When the NPD Group released its October sales figures yesterday, one title was noticeably absent from the top 10--Wii Music. For weeks, cash-flush Nintendo has been heavily hyping the title, the last of the "Big Four" nontraditional properties--along with Wii Sports, Wii Play, and Wii Fit--conceived to appeal to nongamers. It even brought out legendary designer Shigeru Miyamoto to show off his latest creation to the US press.
Unfortunately, it seems not even a media blitz aided by the charms of the creator of Donkey Kong could spark Wii Music fever.
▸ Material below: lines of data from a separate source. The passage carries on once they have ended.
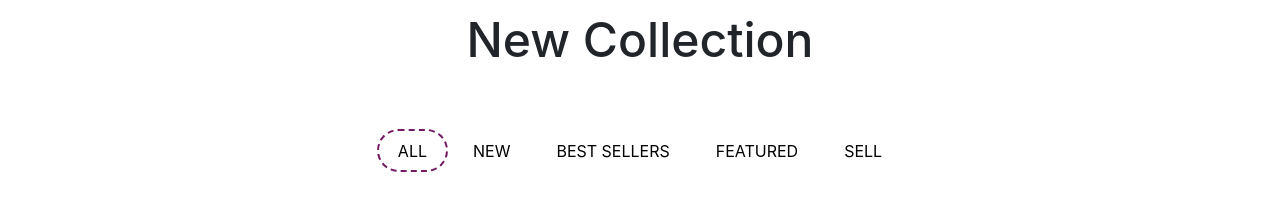
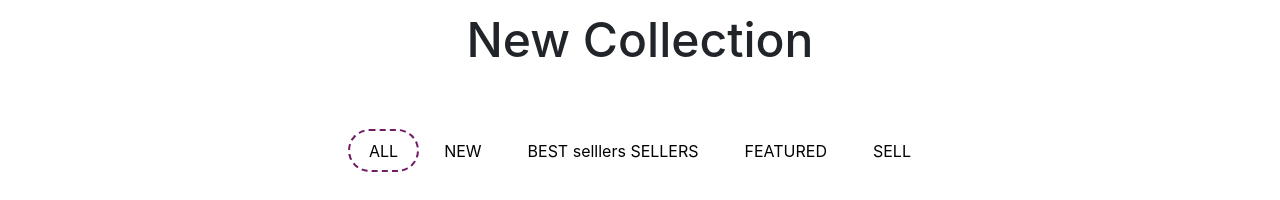
Before and after one commit to latashetty0408/Ecommerce_project, a React (Create React App) app: page / in a window 1280 px wide. Shown: the part 1847-2047 px from the top of the page. Built offline with nearby package versions, Linux system fonts and the light colour scheme; grey boxes are pictures that could not be loaded.

Commit message:
change in collectionallypes

```diff
--- a/src/components/CollectionAllTypes.js
+++ b/src/components/CollectionAllTypes.js
@@ -45,7 +45,7 @@ return (
                         <div className="products">
                             <button onClick='product_All' className="active">ALL</button>
                             <button onClick="getNew()" id="btn-new">NEW</button>
-                            <button onClick="getBestSellers()" id="btn-bestsell">BEST SELLERS</button>
+                            <button onClick="getBestSellers()" id="btn-bestsell">BEST selllers SELLERS</button>
                             <button onClick="getFeatured()" id="btn-feature">FEATURED</button>
                             <button onClick="getOnSell()" id="btn-sell">SELL</button>
                         </div>
```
According to raw NPD data, Wii Music sold just under 81,000 units in the 11 days after it went on sale on October 20. The number is merely a fraction of the 687,700 units Wii Fit moved domestically in a similar period when it went on sale on April 19.
Though many will blame the discordant live jam session at Nintendo's E3 2008 conference for Wii Music's lackluster debut, there are two more likely reasons. First and foremost, the rhythm genre is saturated, with Rock Band and Guitar Hero duking it out for supremacy as Rock Revolution, Ultimate Band, and others struggle to catch up.
Secondly, Wii Music is the only one of the Big Four that isn't bundled with hardware. Thanks to being packed in with the normally $39.99 Wii Remote, the $49.99 Wii Play continues to sell well, moving 282,000 units last month. The Wii Balance Board's unique appeal helped Wii Fit sell 487,000 units in October at $89.99, while Wii Sports sold 803,000 units--by virtue of being packed in with the $249 Wii console itself.
Naturally, Nintendo executives tried to put a brave face on things. "We're predicting that itís going to be an evergreen title," Nintendo executive vice president of sales and marketing Cammie Dunaway told MTV. "And if you look at titles like Brain Age, it's about the same as what ĎBrain Ageí did during itís first few weeks and went on to sell 2.5 million copies. Wii Fit certainly had a larger launch than that. But I think that people are starting to understand Wii Music."